Work item:
Reproduction without pictures: print every entry precisely as written.

Supplied information:
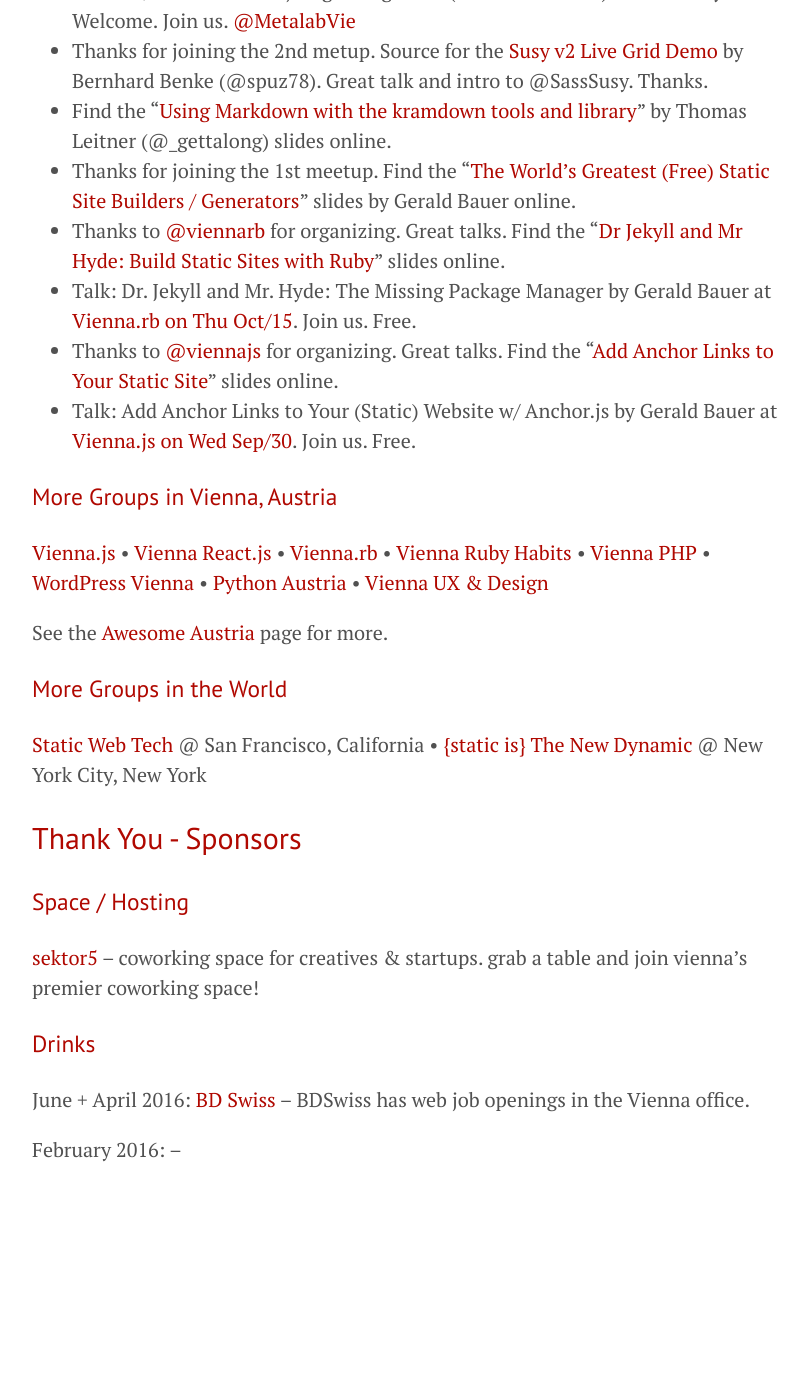
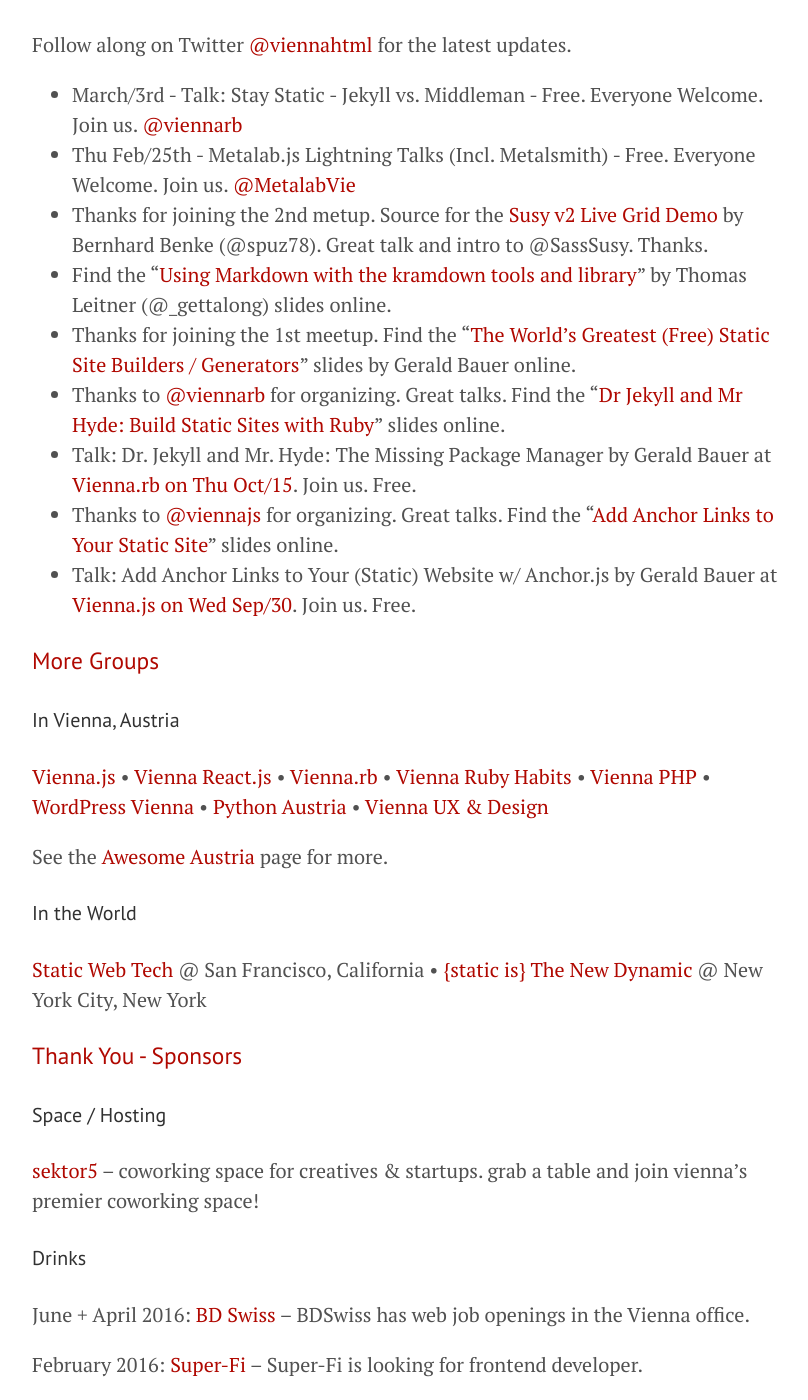
Before and after one commit to goodbyeaustria/archive, a Jekyll site: the page built from index.md, in a window 1280 px wide and 1400 px high, scrolled down 5546 px. Shown: the whole window, without its empty margins (228-1036 px from the left). Built offline with Jekyll 4.4.1, drawn with Linux system fonts in a browser that asks for light colours; before the commit the page ends 6731 px from its top, so only the background shows below that; some of the changed text lies outside the part shown.

Commit message:
Update index.md

```diff
--- a/index.md
+++ b/index.md
@@ -121,7 +124,9 @@
 - Talk: Add Anchor Links to Your (Static) Website w/ Anchor.js by Gerald Bauer at [Vienna.js on Wed Sep/30](http://www.meetup.com/viennajs/events/220339170). Join us. Free.
 
 
-### More Groups in Vienna, Austria
+### More Groups
+
+#### In Vienna, Austria
 
 [Vienna.js](http://meetup.com/viennajs) •
 [Vienna React.js](http://meetup.com/Vienna-ReactJS-Meetup) •
@@ -135,21 +140,22 @@
 See the [Awesome Austria](https://github.com/viennahtml/awesome-austria) page for more.
 
 
-### More Groups in the World
+#### In the World
 
 [Static Web Tech](http://www.staticwebtech.com) @ San Francisco, California  •
 [{static is} The New Dynamic](http://meetup.com/The-New-Dynamic) @ New York City, New York
 
 
-## Thank You - Sponsors
 
-### Space / Hosting
+### Thank You - Sponsors
+
+#### Space / Hosting
 
 [sektor5](http://www.sektor5.at) -- coworking space for creatives & startups.
 grab a table and join vienna's premier coworking space!
 
-### Drinks
+#### Drinks
 
 June + April 2016: [BD Swiss](http://careers.bdswiss.com) -- BDSwiss has web job openings in the Vienna office.
 
-February 2016: []() --
+February 2016: [Super-Fi](http://derstandard.at/karriere/jobsuche/jobs/206611/frontend-developer) -- Super-Fi is looking for frontend developer.
```
Also changed, not shown: other parts of index.md (+4 -1 lines).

Your response:
Before and after one commit to goodbyeaustria/archive, a Jekyll site: the page built from index.md, in a window 1280 px wide and 1400 px high, scrolled down 5546 px. Shown: the whole window, without its empty margins (228-1036 px from the left). Built offline with Jekyll 4.4.1, drawn with Linux system fonts in a browser that asks for light colours; before the commit the page ends 6731 px from its top, so only the background shows below that; some of the changed text lies outside the part shown.

Commit message:
Update index.md

```diff
--- a/index.md
+++ b/index.md
@@ -121,7 +124,9 @@
 - Talk: Add Anchor Links to Your (Static) Website w/ Anchor.js by Gerald Bauer at [Vienna.js on Wed Sep/30](http://www.meetup.com/viennajs/events/220339170). Join us. Free.
 
 
-### More Groups in Vienna, Austria
+### More Groups
+
+#### In Vienna, Austria
 
 [Vienna.js](http://meetup.com/viennajs) •
 [Vienna React.js](http://meetup.com/Vienna-ReactJS-Meetup) •
@@ -135,21 +140,22 @@
 See the [Awesome Austria](https://github.com/viennahtml/awesome-austria) page for more.
 
 
-### More Groups in the World
+#### In the World
 
 [Static Web Tech](http://www.staticwebtech.com) @ San Francisco, California  •
 [{static is} The New Dynamic](http://meetup.com/The-New-Dynamic) @ New York City, New York
 
 
-## Thank You - Sponsors
 
-### Space / Hosting
+### Thank You - Sponsors
+
+#### Space / Hosting
 
 [sektor5](http://www.sektor5.at) -- coworking space for creatives & startups.
 grab a table and join vienna's premier coworking space!
 
-### Drinks
+#### Drinks
 
 June + April 2016: [BD Swiss](http://careers.bdswiss.com) -- BDSwiss has web job openings in the Vienna office.
 
-February 2016: []() --
+February 2016: [Super-Fi](http://derstandard.at/karriere/jobsuche/jobs/206611/frontend-developer) -- Super-Fi is looking for frontend developer.
```
Also changed, not shown: other parts of index.md (+4 -1 lines).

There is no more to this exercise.